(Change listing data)

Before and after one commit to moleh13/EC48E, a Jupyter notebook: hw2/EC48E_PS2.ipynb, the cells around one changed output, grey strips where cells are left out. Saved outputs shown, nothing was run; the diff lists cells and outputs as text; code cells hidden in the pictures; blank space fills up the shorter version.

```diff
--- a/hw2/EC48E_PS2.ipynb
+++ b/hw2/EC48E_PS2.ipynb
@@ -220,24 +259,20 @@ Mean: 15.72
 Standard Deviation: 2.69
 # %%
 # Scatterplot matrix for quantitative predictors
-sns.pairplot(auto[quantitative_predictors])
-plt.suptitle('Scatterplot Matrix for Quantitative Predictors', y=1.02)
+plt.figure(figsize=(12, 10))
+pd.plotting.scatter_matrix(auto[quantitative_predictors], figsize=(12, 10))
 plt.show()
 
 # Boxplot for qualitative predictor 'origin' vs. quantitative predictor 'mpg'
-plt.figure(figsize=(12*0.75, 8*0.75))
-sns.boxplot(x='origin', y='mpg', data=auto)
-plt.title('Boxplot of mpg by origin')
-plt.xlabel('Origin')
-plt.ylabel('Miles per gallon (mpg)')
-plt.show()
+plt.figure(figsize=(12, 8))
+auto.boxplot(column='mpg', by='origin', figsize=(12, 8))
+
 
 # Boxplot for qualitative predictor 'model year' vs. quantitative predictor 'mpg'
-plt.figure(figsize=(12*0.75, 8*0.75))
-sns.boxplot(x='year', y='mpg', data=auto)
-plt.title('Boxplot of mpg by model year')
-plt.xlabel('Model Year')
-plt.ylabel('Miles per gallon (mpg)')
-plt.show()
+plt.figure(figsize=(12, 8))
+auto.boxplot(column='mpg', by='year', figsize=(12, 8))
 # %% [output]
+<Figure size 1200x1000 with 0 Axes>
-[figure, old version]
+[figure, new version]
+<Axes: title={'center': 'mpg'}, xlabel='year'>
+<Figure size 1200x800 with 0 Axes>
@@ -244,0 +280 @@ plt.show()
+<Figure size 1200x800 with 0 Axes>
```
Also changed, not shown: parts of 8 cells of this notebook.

■ **Task prompt**
An exact repeat of all the records is required.

■ **Answer to this task**
Before and after one commit to moleh13/EC48E, a Jupyter notebook: hw2/EC48E_PS2.ipynb, the cells around one changed output, grey strips where cells are left out. Saved outputs shown, nothing was run; the diff lists cells and outputs as text; code cells hidden in the pictures; blank space fills up the shorter version.

```diff
--- a/hw2/EC48E_PS2.ipynb
+++ b/hw2/EC48E_PS2.ipynb
@@ -220,24 +259,20 @@ Mean: 15.72
 Standard Deviation: 2.69
 # %%
 # Scatterplot matrix for quantitative predictors
-sns.pairplot(auto[quantitative_predictors])
-plt.suptitle('Scatterplot Matrix for Quantitative Predictors', y=1.02)
+plt.figure(figsize=(12, 10))
+pd.plotting.scatter_matrix(auto[quantitative_predictors], figsize=(12, 10))
 plt.show()
 
 # Boxplot for qualitative predictor 'origin' vs. quantitative predictor 'mpg'
-plt.figure(figsize=(12*0.75, 8*0.75))
-sns.boxplot(x='origin', y='mpg', data=auto)
-plt.title('Boxplot of mpg by origin')
-plt.xlabel('Origin')
-plt.ylabel('Miles per gallon (mpg)')
-plt.show()
+plt.figure(figsize=(12, 8))
+auto.boxplot(column='mpg', by='origin', figsize=(12, 8))
+
 
 # Boxplot for qualitative predictor 'model year' vs. quantitative predictor 'mpg'
-plt.figure(figsize=(12*0.75, 8*0.75))
-sns.boxplot(x='year', y='mpg', data=auto)
-plt.title('Boxplot of mpg by model year')
-plt.xlabel('Model Year')
-plt.ylabel('Miles per gallon (mpg)')
-plt.show()
+plt.figure(figsize=(12, 8))
+auto.boxplot(column='mpg', by='year', figsize=(12, 8))
 # %% [output]
+<Figure size 1200x1000 with 0 Axes>
-[figure, old version]
+[figure, new version]
+<Axes: title={'center': 'mpg'}, xlabel='year'>
+<Figure size 1200x800 with 0 Axes>
@@ -244,0 +280 @@ plt.show()
+<Figure size 1200x800 with 0 Axes>
```
Also changed, not shown: parts of 8 cells of this notebook.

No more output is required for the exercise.